15H00-16H00 SESSION 3: ACTUARIAL SCIENCES 

Julie Huyghe (ULB): Performance curves and Autocalibration 

Abstract:

Performance curves (Lorenz Curve & Concentration Curve) are used to compare the performances of different models. It appears that the fact that these curves coincide is equivalent to the important concept of autocalibration (Gneiting, 2010; Kruger & Ziegel 2019). This allows us to build a testing procedure for autocalibration (paper in progress). An autocalibrated predictor is desirable in any setting where a global balance is desirable, that is, where it is important that the sum of estimates does not deviate too much from the sum of actual observations at both the entire data base level and more locally, in meaningful classes.
Moreover, under auto-calibration, forecast dominance reduces to convex order and the Gini index as well as the ICC (integrated concentration curve) gives strictly consistent scoring rules, which is not the case in general.


Charlotte Jamotton (UCLouvain): Insurance analytics with clustering techniques

Abstract:
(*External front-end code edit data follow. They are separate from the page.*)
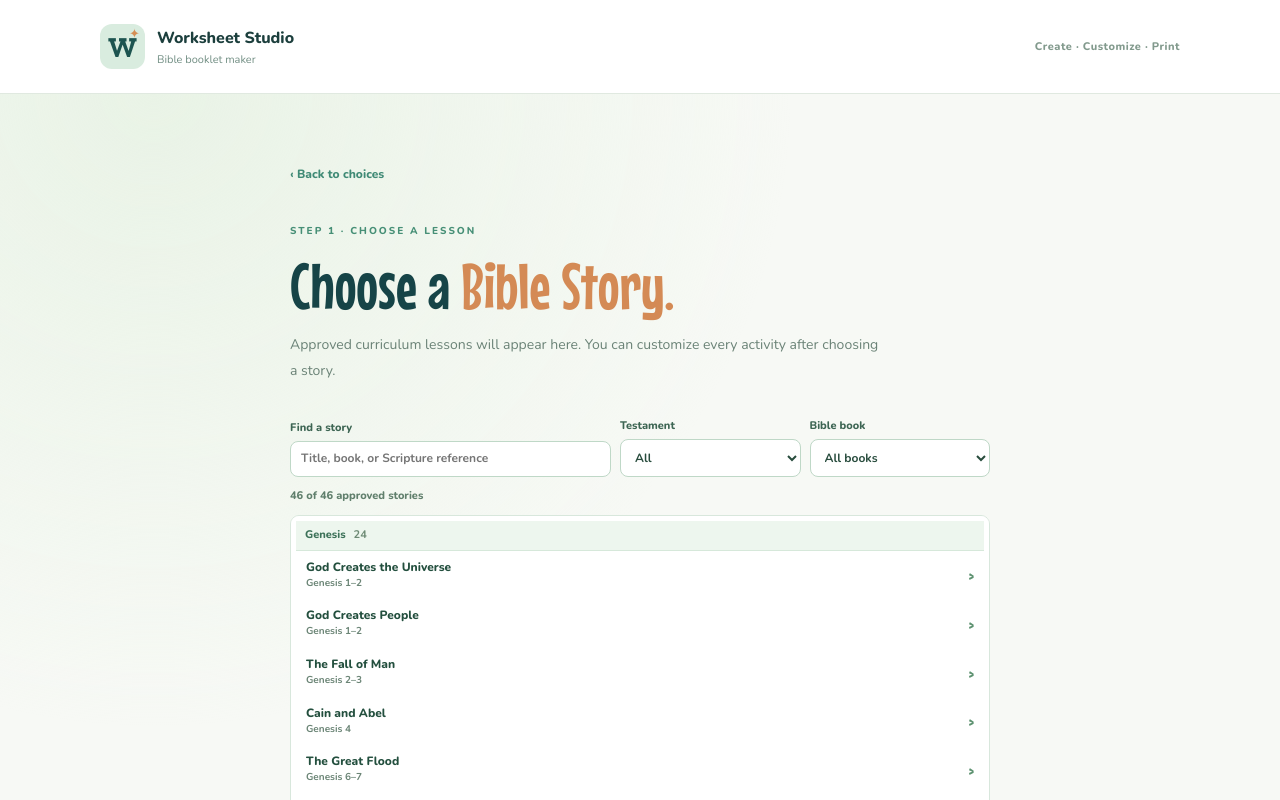
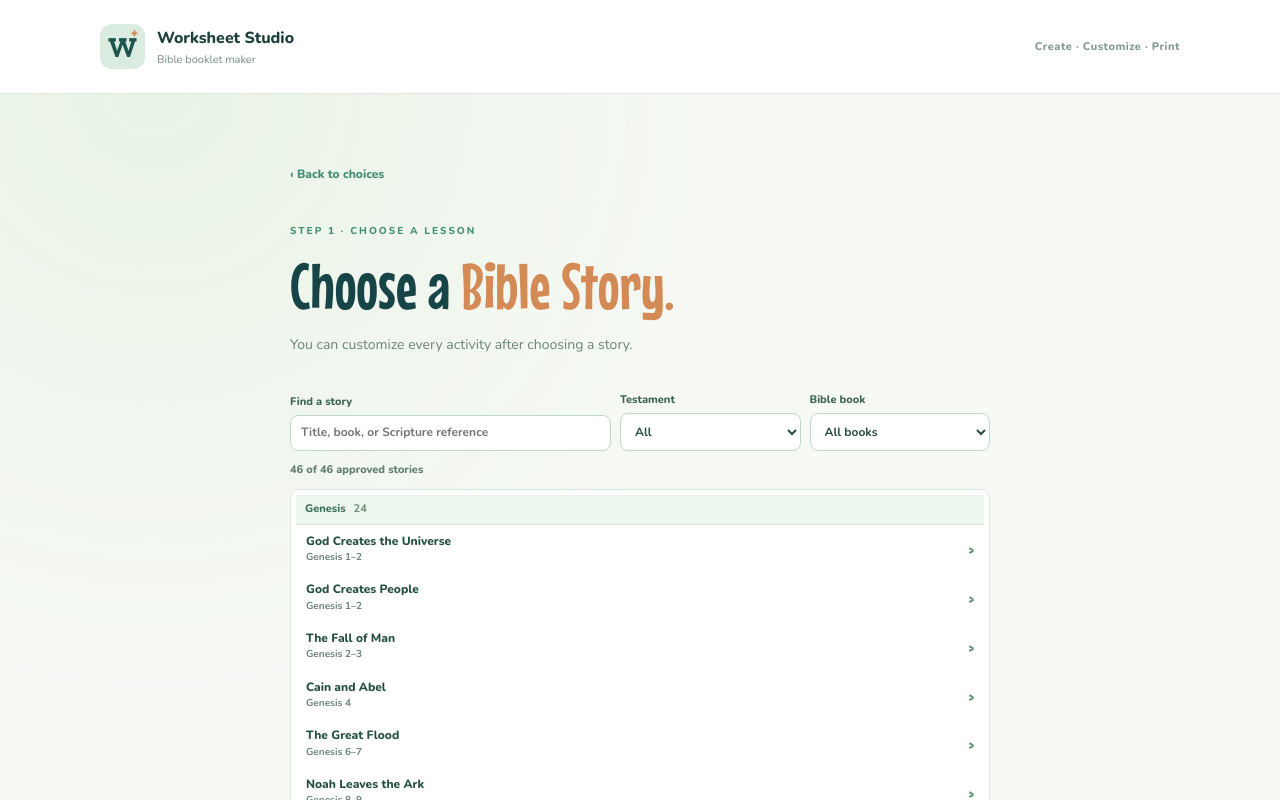
Before and after one commit to andydoane/worksheet-generator, a React (Vite) app: page / in a window 1280 px wide. Both pictures are taken after a click on the button 640 px from the left and 400 px from the top of the page. Shown: the top 800 px of the page. Built offline with nearby package versions, Linux system fonts and the light colour scheme.

Commit message:
Update WelcomeScreen.tsx

```diff
--- a/src/WelcomeScreen.tsx
+++ b/src/WelcomeScreen.tsx
@@ -75,7 +75,7 @@ export default function WelcomeScreen({
      <button type="button" className="welcome-back" onClick={goBack}>‹ Back to choices</button>
      <p className="welcome-eyebrow">STEP 1 · CHOOSE A LESSON</p>
      <h1 id="welcome-title">Choose a <em>Bible Story.</em></h1>
-     <p className="welcome-intro">Approved curriculum lessons will appear here. You can customize every activity after choosing a story.</p>
+     <p className="welcome-intro">You can customize every activity after choosing a story.</p>
      {stories.length===0
       ?<div className="welcome-empty" role="status">
        <span className="welcome-empty-icon" aria-hidden="true">▤</span>
```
The k-means algorithm and its variants are well-known clustering techniques. In actuarial applications, these partitioning methods can be used to detect clusters of policies with similar characteristics. The resulting partition then provides an actuarial framework on the basis of which a map of dominant risks can be drawn up. Despite being a well-studied area, clustering has not been the subject of much focused actuarial research. The aim of this research paper is to adapt well-established clustering methods to complex insurance datasets that contain both categorical and numerical variables. To that end, we develop a novel approach based on Burt distance. The first part of this paper starts with a review of the k-means algorithm to lay the foundations for our Burt framework. The second part extends the scope of application of the mini-batch and fuzzy versions of the k-means to insurance data. The last part shifts the focus to spectral clustering, a technique based on graph theory that allows for non-convex cluster shapes. For large-scale datasets, we propose a prior reduction of the data using our Burt-adapted k-means to work around the computational complexity.